Dataset records

····················

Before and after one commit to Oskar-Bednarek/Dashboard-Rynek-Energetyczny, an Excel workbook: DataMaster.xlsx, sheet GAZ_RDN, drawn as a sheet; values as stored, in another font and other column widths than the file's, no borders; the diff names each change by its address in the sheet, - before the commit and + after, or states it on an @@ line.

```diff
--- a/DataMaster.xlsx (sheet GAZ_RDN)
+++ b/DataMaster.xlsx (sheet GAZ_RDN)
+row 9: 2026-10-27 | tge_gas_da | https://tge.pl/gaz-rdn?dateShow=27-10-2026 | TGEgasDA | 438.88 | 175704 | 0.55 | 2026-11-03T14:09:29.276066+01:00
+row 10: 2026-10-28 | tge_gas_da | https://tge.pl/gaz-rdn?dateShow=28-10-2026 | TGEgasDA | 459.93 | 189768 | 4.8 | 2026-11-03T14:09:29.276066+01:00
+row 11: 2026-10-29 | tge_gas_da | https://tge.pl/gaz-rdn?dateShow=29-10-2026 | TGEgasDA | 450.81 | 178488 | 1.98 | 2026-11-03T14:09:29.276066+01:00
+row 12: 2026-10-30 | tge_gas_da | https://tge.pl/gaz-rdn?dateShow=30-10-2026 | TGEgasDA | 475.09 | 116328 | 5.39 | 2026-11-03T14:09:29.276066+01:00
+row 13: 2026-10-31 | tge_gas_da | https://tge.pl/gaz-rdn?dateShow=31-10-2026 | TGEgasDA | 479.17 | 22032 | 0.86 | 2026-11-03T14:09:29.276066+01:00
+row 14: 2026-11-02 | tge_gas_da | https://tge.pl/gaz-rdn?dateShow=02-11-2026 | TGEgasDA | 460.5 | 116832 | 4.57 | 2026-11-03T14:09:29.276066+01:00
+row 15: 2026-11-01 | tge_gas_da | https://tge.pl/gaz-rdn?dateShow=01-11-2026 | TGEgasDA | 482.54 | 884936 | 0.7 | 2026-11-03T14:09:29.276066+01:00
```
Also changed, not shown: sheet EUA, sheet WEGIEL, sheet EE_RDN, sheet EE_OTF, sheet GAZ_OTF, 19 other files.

····················

Repeat every line of the records above exactly.

### Answer to this exercise
Before and after one commit to Oskar-Bednarek/Dashboard-Rynek-Energetyczny, an Excel workbook: DataMaster.xlsx, sheet GAZ_RDN, drawn as a sheet; values as stored, in another font and other column widths than the file's, no borders; the diff names each change by its address in the sheet, - before the commit and + after, or states it on an @@ line.

```diff
--- a/DataMaster.xlsx (sheet GAZ_RDN)
+++ b/DataMaster.xlsx (sheet GAZ_RDN)
+row 9: 2026-10-27 | tge_gas_da | https://tge.pl/gaz-rdn?dateShow=27-10-2026 | TGEgasDA | 438.88 | 175704 | 0.55 | 2026-11-03T14:09:29.276066+01:00
+row 10: 2026-10-28 | tge_gas_da | https://tge.pl/gaz-rdn?dateShow=28-10-2026 | TGEgasDA | 459.93 | 189768 | 4.8 | 2026-11-03T14:09:29.276066+01:00
+row 11: 2026-10-29 | tge_gas_da | https://tge.pl/gaz-rdn?dateShow=29-10-2026 | TGEgasDA | 450.81 | 178488 | 1.98 | 2026-11-03T14:09:29.276066+01:00
+row 12: 2026-10-30 | tge_gas_da | https://tge.pl/gaz-rdn?dateShow=30-10-2026 | TGEgasDA | 475.09 | 116328 | 5.39 | 2026-11-03T14:09:29.276066+01:00
+row 13: 2026-10-31 | tge_gas_da | https://tge.pl/gaz-rdn?dateShow=31-10-2026 | TGEgasDA | 479.17 | 22032 | 0.86 | 2026-11-03T14:09:29.276066+01:00
+row 14: 2026-11-02 | tge_gas_da | https://tge.pl/gaz-rdn?dateShow=02-11-2026 | TGEgasDA | 460.5 | 116832 | 4.57 | 2026-11-03T14:09:29.276066+01:00
+row 15: 2026-11-01 | tge_gas_da | https://tge.pl/gaz-rdn?dateShow=01-11-2026 | TGEgasDA | 482.54 | 884936 | 0.7 | 2026-11-03T14:09:29.276066+01:00
```
Also changed, not shown: sheet EUA, sheet WEGIEL, sheet EE_RDN, sheet EE_OTF, sheet GAZ_OTF, 19 other files.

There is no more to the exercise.